Exercise: Look through the material for lines with the word "Update", and copy each one.

Supplied information:
+ + + + +

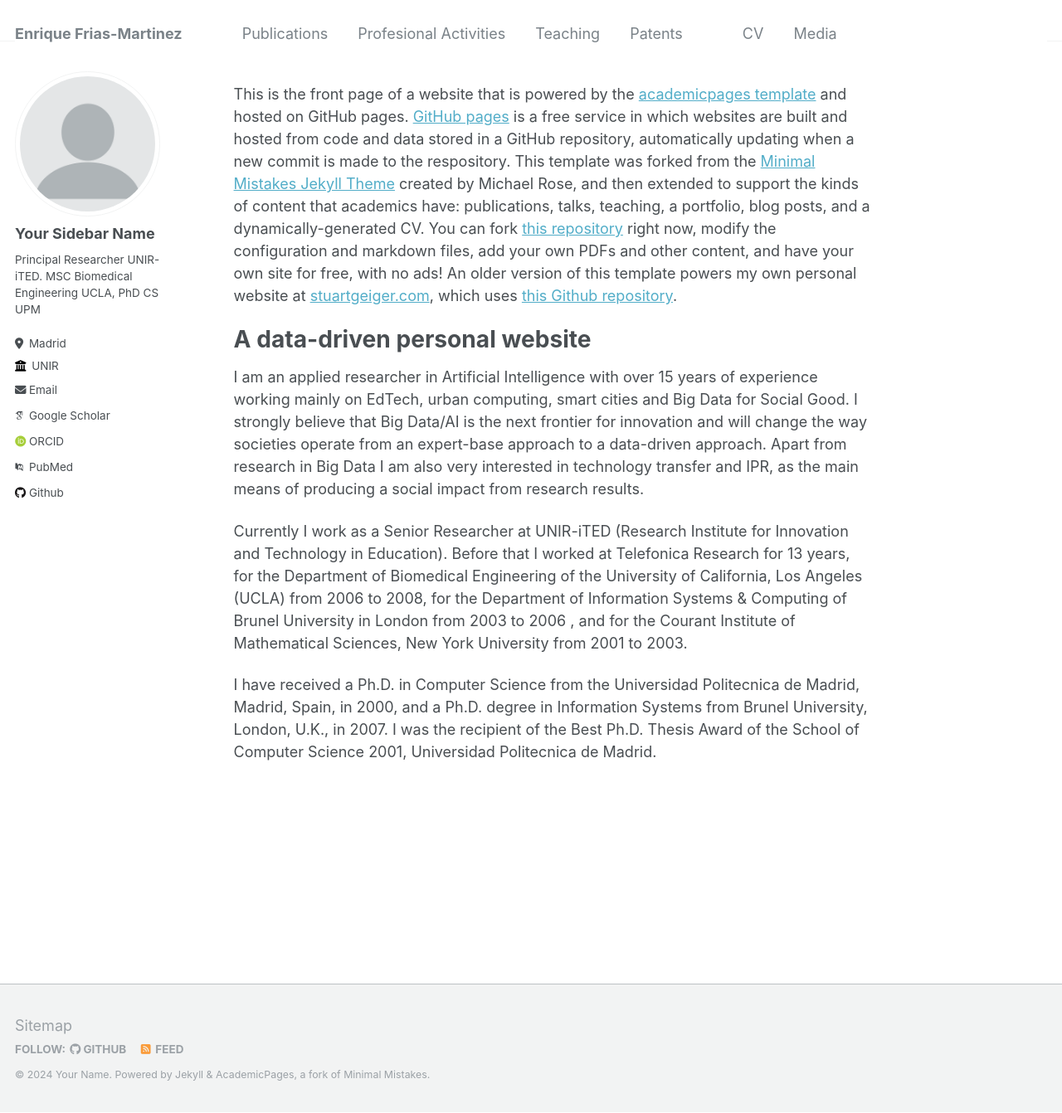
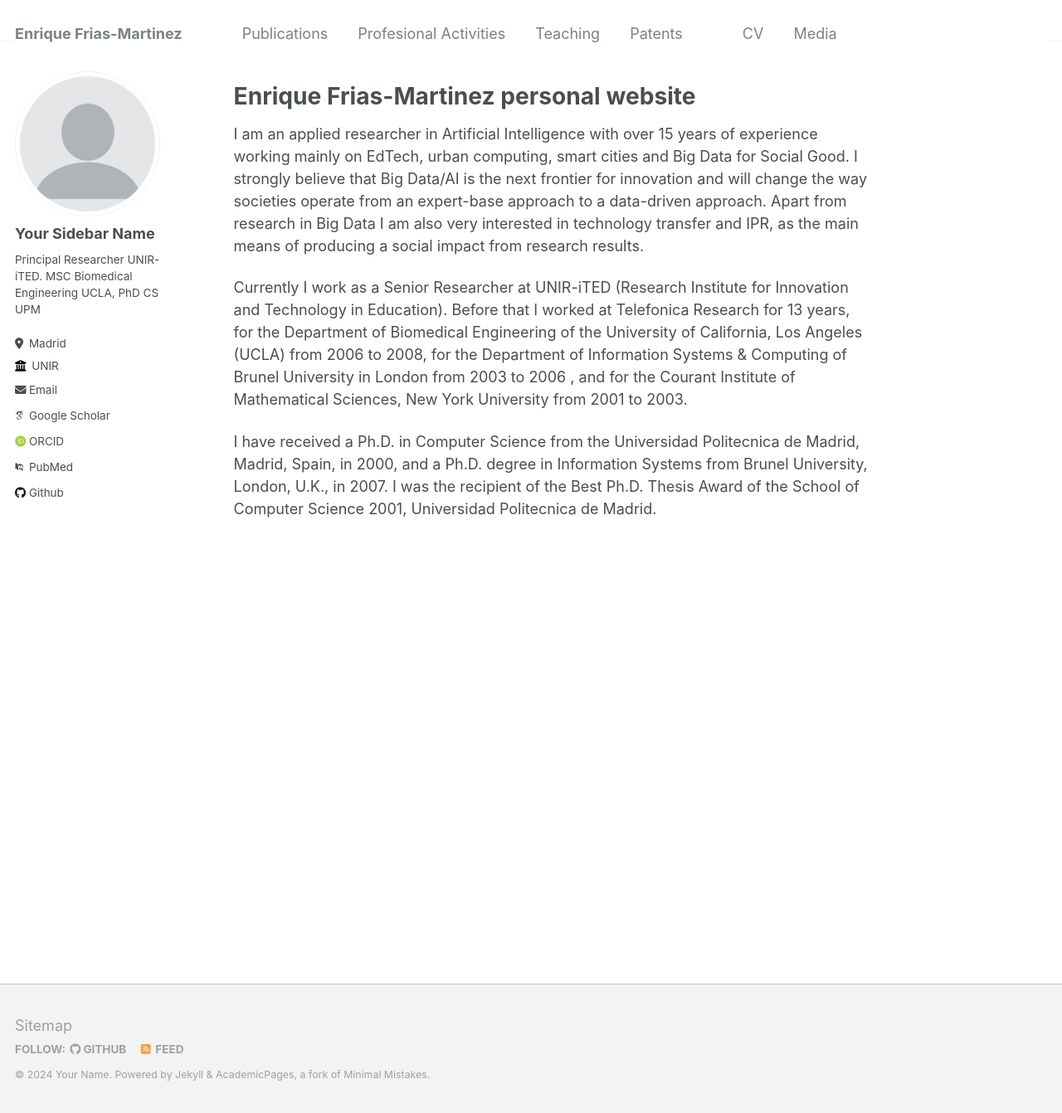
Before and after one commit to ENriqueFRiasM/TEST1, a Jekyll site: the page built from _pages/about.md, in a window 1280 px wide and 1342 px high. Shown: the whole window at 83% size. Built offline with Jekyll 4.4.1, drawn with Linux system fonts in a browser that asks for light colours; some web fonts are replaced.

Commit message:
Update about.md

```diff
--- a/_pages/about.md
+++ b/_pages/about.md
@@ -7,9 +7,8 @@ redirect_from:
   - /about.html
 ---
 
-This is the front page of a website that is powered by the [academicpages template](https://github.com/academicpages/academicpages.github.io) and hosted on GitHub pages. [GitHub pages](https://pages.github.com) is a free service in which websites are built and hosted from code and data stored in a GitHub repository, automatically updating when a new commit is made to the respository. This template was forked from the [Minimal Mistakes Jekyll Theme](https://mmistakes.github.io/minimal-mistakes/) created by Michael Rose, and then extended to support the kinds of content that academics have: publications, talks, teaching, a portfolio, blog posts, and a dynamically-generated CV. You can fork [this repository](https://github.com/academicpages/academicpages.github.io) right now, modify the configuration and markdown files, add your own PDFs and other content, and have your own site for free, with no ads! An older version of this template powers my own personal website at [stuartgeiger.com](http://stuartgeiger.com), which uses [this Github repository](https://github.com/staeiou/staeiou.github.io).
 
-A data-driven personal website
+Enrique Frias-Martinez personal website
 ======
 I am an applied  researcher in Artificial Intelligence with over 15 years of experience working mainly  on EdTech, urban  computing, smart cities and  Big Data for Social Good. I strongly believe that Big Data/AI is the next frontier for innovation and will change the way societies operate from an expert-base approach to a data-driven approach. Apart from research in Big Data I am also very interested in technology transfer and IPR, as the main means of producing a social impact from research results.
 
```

+ + + + +

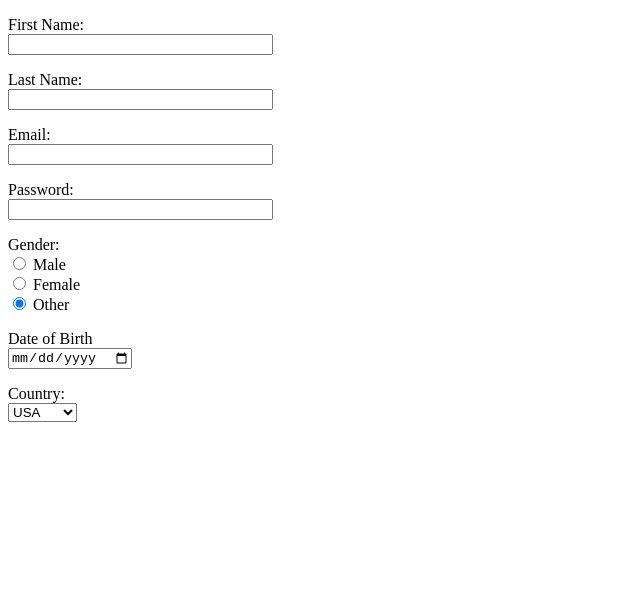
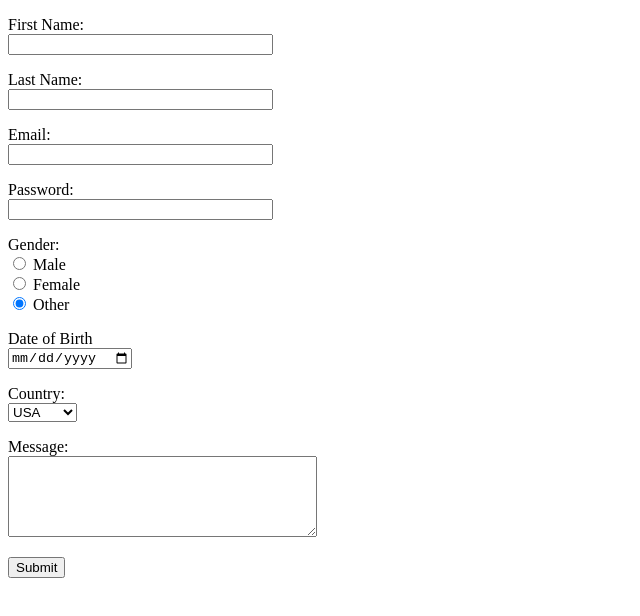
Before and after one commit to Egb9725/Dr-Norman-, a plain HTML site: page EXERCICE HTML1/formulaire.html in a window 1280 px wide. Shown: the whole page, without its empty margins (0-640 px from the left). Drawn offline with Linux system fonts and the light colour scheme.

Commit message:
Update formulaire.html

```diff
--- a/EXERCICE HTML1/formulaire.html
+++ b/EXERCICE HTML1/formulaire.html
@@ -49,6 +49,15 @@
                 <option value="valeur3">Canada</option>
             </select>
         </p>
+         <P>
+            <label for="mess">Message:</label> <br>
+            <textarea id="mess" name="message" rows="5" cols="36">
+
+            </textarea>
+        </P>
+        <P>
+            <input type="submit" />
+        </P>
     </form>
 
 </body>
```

+ + + + +

Output of the task:
Update about.md
Update formulaire.html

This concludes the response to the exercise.